Lepidium virginicum L.
Peppergrass, a member of the mustard family, is named for its pepper-like flavor. It is native to the eastern United States, but widely distributed elsewhere. It has been used as a flavoring agent for thousands of years. It is found on roadsides, in fields, waste areas, distrubed sites, prairies, and pastures.
Plants: Plants start life as a low-growing rosette. (At least that’s what I read—they don’t attract much notice and I couldn’t find photos of them.) Later, stems, sometimes branched, reach 9-18" (22-45 cm) in height.
Leaves: The basal rosette leaves are spatula-shaped, sometimes toothed or lobed, 1-4" (2.5-10 cm) × ¼-1" (6.3-25 mm). Stem leaves are up to 3½" (8.9 cm) × ¾" (1.9 cm), more linear, less often toothed, and sessile (connected directly to the stem).

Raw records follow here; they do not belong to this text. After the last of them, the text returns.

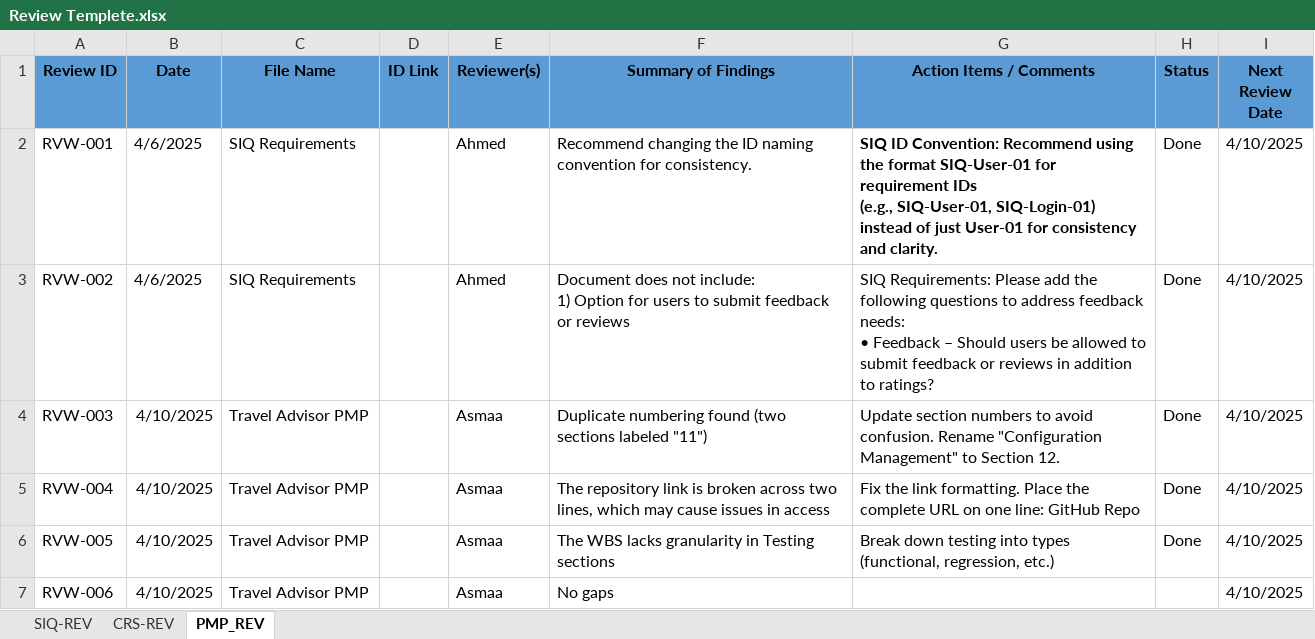
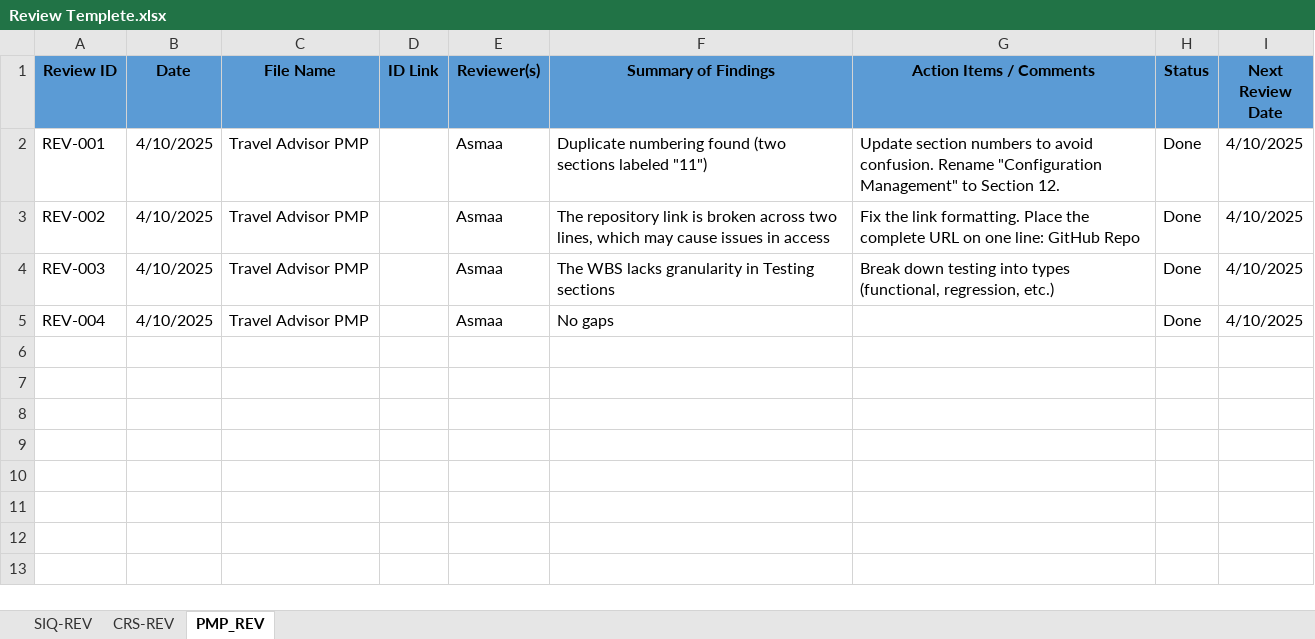
Before and after one commit to Mohamed-Mohsen98/Travel-Advisor-Web-Application, an Excel workbook: Review Templete.xlsx, sheet PMP_REV, drawn as a sheet; values as stored, in another font and other column widths than the file's, no borders; removed rows and columns are numbered as before the commit, all else as after; ↵ is a line break in a cell; the diff names each change by its address in the sheet, - before the commit and + after, or states it on an @@ line.

Commit message:
Review_Templete_V1.6
checking for comments and changes on CRS document done or not.

```diff
--- a/Review Templete.xlsx (sheet PMP_REV)
+++ b/Review Templete.xlsx (sheet PMP_REV)
-row 2: RVW-001 | 4/6/2025 | SIQ Requirements |  | Ahmed | Recommend changing the ID naming convention for consistency. | SIQ ID Convention: Recommend using the format SIQ-User-01 for requirement IDs ↵ (e.g., SIQ-User-01, SIQ-Login-01) instead of just User-01 for consistency and clarity. | Done | 4/10/2025
-row 3: RVW-002 | 4/6/2025 | SIQ Requirements |  | Ahmed | Document does not include: ↵ 1) Option for users to submit feedback or reviews | SIQ Requirements: Please add the following questions to address feedback needs: ↵ • Feedback – Should users be allowed to submit feedback or reviews in addition to ratings? | Done | 4/10/2025
-A2 (Review ID): RVW-003
+A2 (Review ID): REV-001
-A3 (Review ID): RVW-004
+A3 (Review ID): REV-002
-A4 (Review ID): RVW-005
+A4 (Review ID): REV-003
-A5 (Review ID): RVW-006
+A5 (Review ID): REV-004
-H5 (Status): (empty)
+H5 (Status): Done
```
Also changed, not shown: sheet CRS-REV.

Flowers: Flowers form cylindrical racemes 2-4" (5-10 cm) long, with tiny white flowers. Each flower is less than ⅛" (3.2 mm) around, has four white petals and four green sepals.
Fruits: Flowers are replaced by seedpods, working up from the bottom. Each seedpod somewhat resembles a little spoon: it is flat, oval, with a central dividing partition and a small notch at the end, on a petiole about ¼" (6.3 mm) long. They are green, turning to brown. Sometimes the entire dried seed head breaks off and is carried elsewhere by the wind.

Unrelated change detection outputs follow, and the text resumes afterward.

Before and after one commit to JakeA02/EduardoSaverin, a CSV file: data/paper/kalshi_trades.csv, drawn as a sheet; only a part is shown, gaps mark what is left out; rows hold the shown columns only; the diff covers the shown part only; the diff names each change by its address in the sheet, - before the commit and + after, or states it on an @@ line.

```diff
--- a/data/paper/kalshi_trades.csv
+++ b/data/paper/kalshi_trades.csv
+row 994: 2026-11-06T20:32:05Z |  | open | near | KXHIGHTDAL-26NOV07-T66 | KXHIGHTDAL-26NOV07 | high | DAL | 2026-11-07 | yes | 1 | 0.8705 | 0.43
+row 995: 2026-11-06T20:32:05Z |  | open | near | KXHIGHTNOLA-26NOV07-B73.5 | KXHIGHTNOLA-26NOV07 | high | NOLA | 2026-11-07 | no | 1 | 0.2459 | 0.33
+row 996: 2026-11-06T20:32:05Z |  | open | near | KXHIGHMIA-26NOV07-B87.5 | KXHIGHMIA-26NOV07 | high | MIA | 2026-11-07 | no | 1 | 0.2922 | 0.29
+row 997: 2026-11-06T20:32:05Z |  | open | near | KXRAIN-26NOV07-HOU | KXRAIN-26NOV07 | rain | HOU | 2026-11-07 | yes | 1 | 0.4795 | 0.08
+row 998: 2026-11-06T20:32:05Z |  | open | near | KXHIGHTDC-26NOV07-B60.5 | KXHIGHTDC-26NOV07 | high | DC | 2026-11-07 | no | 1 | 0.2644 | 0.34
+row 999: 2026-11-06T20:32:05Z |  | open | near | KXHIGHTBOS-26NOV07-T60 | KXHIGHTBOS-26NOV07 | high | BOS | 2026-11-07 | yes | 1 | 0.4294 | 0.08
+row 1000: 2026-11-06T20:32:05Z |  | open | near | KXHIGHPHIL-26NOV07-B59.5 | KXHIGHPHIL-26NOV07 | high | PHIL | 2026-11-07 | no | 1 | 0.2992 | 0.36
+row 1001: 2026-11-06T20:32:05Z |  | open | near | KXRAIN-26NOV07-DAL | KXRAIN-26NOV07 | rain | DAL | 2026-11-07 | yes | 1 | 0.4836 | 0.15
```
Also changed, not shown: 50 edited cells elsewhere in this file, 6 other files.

Edibility: Young leaves, which contain protein, iron, and vitamins A and C, can be sautéed or used in salads. Seedpods can substitute for black pepper. Roots, washed, crushed and mixed with vinegar, produce a horseradish substitute.
Medical: Preparations made from the roots have historically been used for both the treatment of diarrhea and constipation. Think about it! There are no substantiated medical uses of this species.

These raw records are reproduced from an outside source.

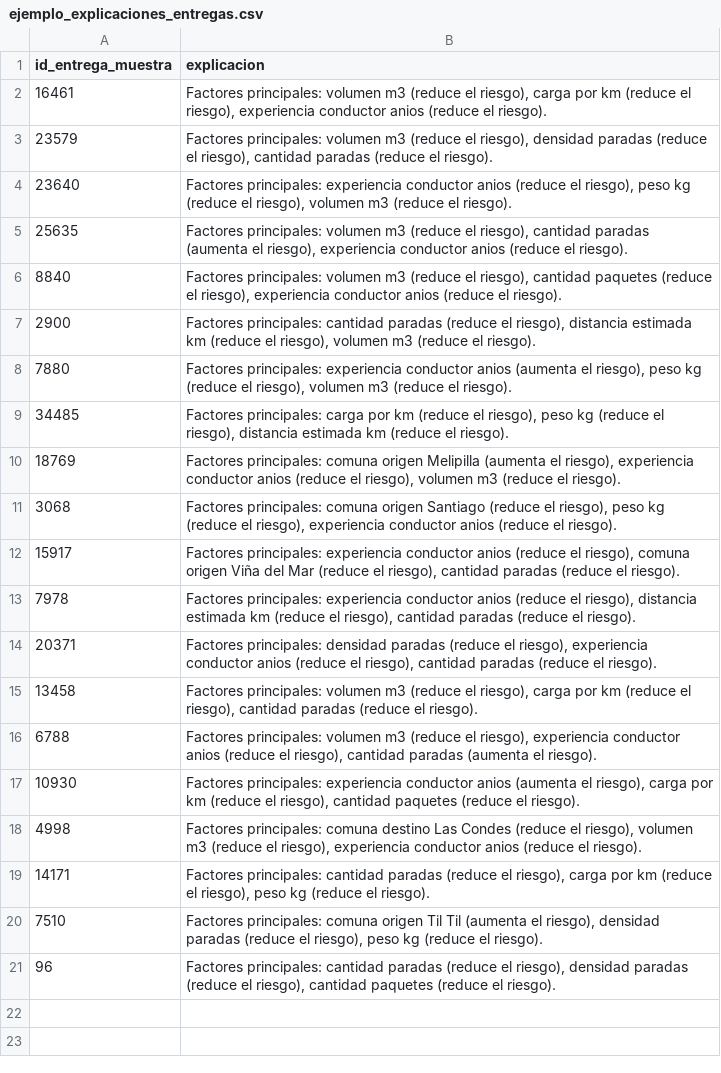
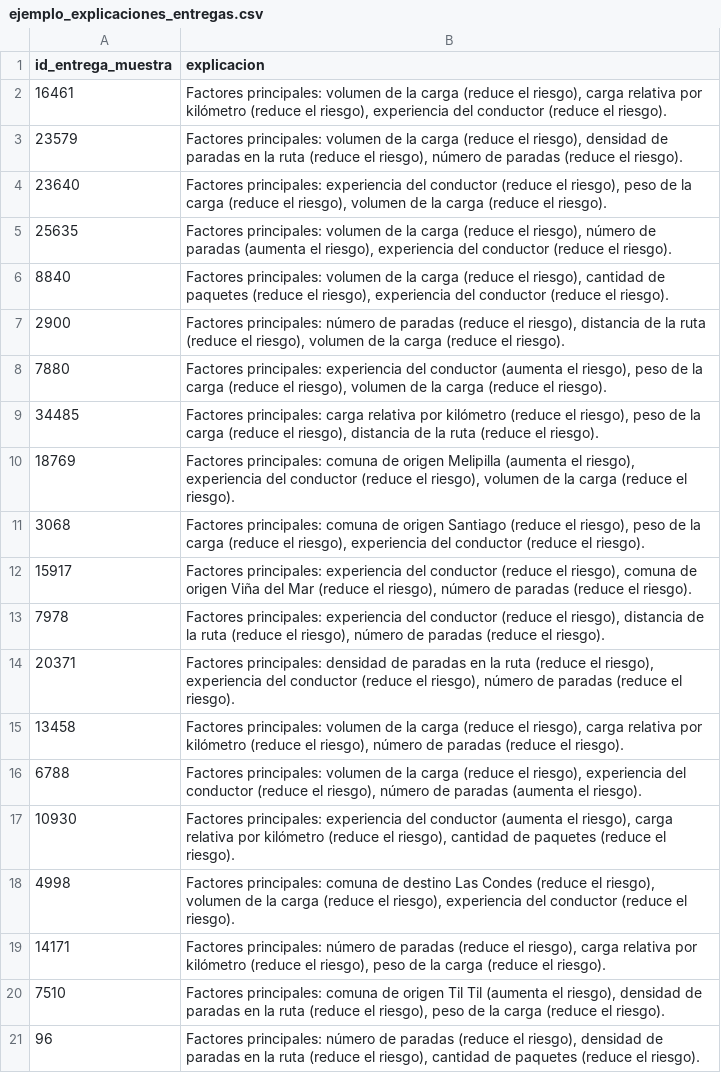
Before and after one commit to GiulianoLopresti/Logismart-prediccion-retrasos, a CSV file: data/ejemplo_explicaciones_entregas.csv, drawn as a sheet; the diff names each change by its address in the sheet, - before the commit and + after, or states it on an @@ line.

```diff
--- a/data/ejemplo_explicaciones_entregas.csv
+++ b/data/ejemplo_explicaciones_entregas.csv
-B2 (explicacion): …principales: volumen m3 (reduce el riesgo), carga por km (reduce el riesgo), experiencia conductor anios (reduce el…
+B2 (explicacion): …principales: volumen de la carga (reduce el riesgo), carga relativa por kilómetro (reduce el riesgo), experiencia del conductor (reduce el…
-B3 (explicacion): …principales: volumen m3 (reduce el riesgo), densidad paradas (reduce el riesgo), cantidad paradas (reduce…
+B3 (explicacion): …principales: volumen de la carga (reduce el riesgo), densidad de paradas en la ruta (reduce el riesgo), número de paradas (reduce…
-B4 (explicacion): …principales: experiencia conductor anios (reduce el riesgo), peso kg (reduce el riesgo), volumen m3 (reduce el…
+B4 (explicacion): …principales: experiencia del conductor (reduce el riesgo), peso de la carga (reduce el riesgo), volumen de la carga (reduce el…
-B5 (explicacion): …principales: volumen m3 (reduce el riesgo), cantidad paradas (aumenta el riesgo), experiencia conductor anios (reduce el…
+B5 (explicacion): …principales: volumen de la carga (reduce el riesgo), número de paradas (aumenta el riesgo), experiencia del conductor (reduce el…
-B6 (explicacion): …principales: volumen m3 (reduce el riesgo), cantidad paquetes (reduce el riesgo), experiencia conductor anios (reduce el…
+B6 (explicacion): …principales: volumen de la carga (reduce el riesgo), cantidad de paquetes (reduce el riesgo), experiencia del conductor (reduce el…
-B7 (explicacion): Factores principales: cantidad paradas (reduce el riesgo), distancia estimada km (reduce el riesgo), volumen m3 (reduce el…
+B7 (explicacion): Factores principales: número de paradas (reduce el riesgo), distancia de la ruta (reduce el riesgo), volumen de la carga (reduce el…
-B8 (explicacion): …principales: experiencia conductor anios (aumenta el riesgo), peso kg (reduce el riesgo), volumen m3 (reduce el…
+B8 (explicacion): …principales: experiencia del conductor (aumenta el riesgo), peso de la carga (reduce el riesgo), volumen de la carga (reduce el…
-B9 (explicacion): …principales: carga por km (reduce el riesgo), peso kg (reduce el riesgo), distancia estimada km (reduce el…
+B9 (explicacion): …principales: carga relativa por kilómetro (reduce el riesgo), peso de la carga (reduce el riesgo), distancia de la ruta (reduce el…
-B10 (explicacion): …principales: comuna origen Melipilla (aumenta el riesgo), experiencia conductor anios (reduce el riesgo), volumen m3 (reduce el…
+B10 (explicacion): …principales: comuna de origen Melipilla (aumenta el riesgo), experiencia del conductor (reduce el riesgo), volumen de la carga (reduce el…
-B11 (explicacion): …principales: comuna origen Santiago (reduce el riesgo), peso kg (reduce el riesgo), experiencia conductor anios (reduce el…
+B11 (explicacion): …principales: comuna de origen Santiago (reduce el riesgo), peso de la carga (reduce el riesgo), experiencia del conductor (reduce el…
-B12 (explicacion): …principales: experiencia conductor anios (reduce el riesgo), comuna origen Viña del Mar (reduce el riesgo), cantidad paradas (reduce…
+B12 (explicacion): …principales: experiencia del conductor (reduce el riesgo), comuna de origen Viña del Mar (reduce el riesgo), número de paradas (reduce…
-B13 (explicacion): …principales: experiencia conductor anios (reduce el riesgo), distancia estimada km (reduce el riesgo), cantidad paradas (reduce…
+B13 (explicacion): …principales: experiencia del conductor (reduce el riesgo), distancia de la ruta (reduce el riesgo), número de paradas (reduce…
-B14 (explicacion): …principales: densidad paradas (reduce el riesgo), experiencia conductor anios (reduce el riesgo), cantidad paradas (reduce…
+B14 (explicacion): …principales: densidad de paradas en la ruta (reduce el riesgo), experiencia del conductor (reduce el riesgo), número de paradas (reduce…
-B15 (explicacion): …principales: volumen m3 (reduce el riesgo), carga por km (reduce el riesgo), cantidad paradas (reduce…
+B15 (explicacion): …principales: volumen de la carga (reduce el riesgo), carga relativa por kilómetro (reduce el riesgo), número de paradas (reduce…
-B16 (explicacion): …principales: volumen m3 (reduce el riesgo), experiencia conductor anios (reduce el riesgo), cantidad paradas (aumenta…
+B16 (explicacion): …principales: volumen de la carga (reduce el riesgo), experiencia del conductor (reduce el riesgo), número de paradas (aumenta…
-B17 (explicacion): …principales: experiencia conductor anios (aumenta el riesgo), carga por km (reduce el riesgo), cantidad paquetes (reduce…
+B17 (explicacion): …principales: experiencia del conductor (aumenta el riesgo), carga relativa por kilómetro (reduce el riesgo), cantidad de paquetes (reduce…
-B18 (explicacion): …principales: comuna destino Las Condes (reduce el riesgo), volumen m3 (reduce el riesgo), experiencia conductor anios (reduce el…
+B18 (explicacion): …principales: comuna de destino Las Condes (reduce el riesgo), volumen de la carga (reduce el riesgo), experiencia del conductor (reduce el…
-B19 (explicacion): Factores principales: cantidad paradas (reduce el riesgo), carga por km (reduce el riesgo), peso kg (reduce el…
+B19 (explicacion): Factores principales: número de paradas (reduce el riesgo), carga relativa por kilómetro (reduce el riesgo), peso de la carga (reduce el…
-B20 (explicacion): …principales: comuna origen Til Til (aumenta el riesgo), densidad paradas (reduce el riesgo), peso kg (reduce el…
+B20 (explicacion): …principales: comuna de origen Til Til (aumenta el riesgo), densidad de paradas en la ruta (reduce el riesgo), peso de la carga (reduce el…
-B21 (explicacion): Factores principales: cantidad paradas (reduce el riesgo), densidad paradas (reduce el riesgo), cantidad paquetes (reduce…
+B21 (explicacion): Factores principales: número de paradas (reduce el riesgo), densidad de paradas en la ruta (reduce el riesgo), cantidad de paquetes (reduce…
```
Also changed, not shown: data/scoring_entregas_diario.csv, 1 other file.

Lepidium virginicum on illinoiswildflowers.info
Lepidium virginicum at Minnesota Wildflowers
Lepidium virginicum at the Lady Bird Johnson Wildflower Center
Lepidium virginicum on www.ediblewildfood.com
Lepidium virginicum from the Jepson Manual
Multiple Authors, PDR for Herbal Medicines, Thomson Healthcare Inc., 2007, p. 168
Lepidium virginicum description by Thomas H. Kent, last updated 25 May 2020.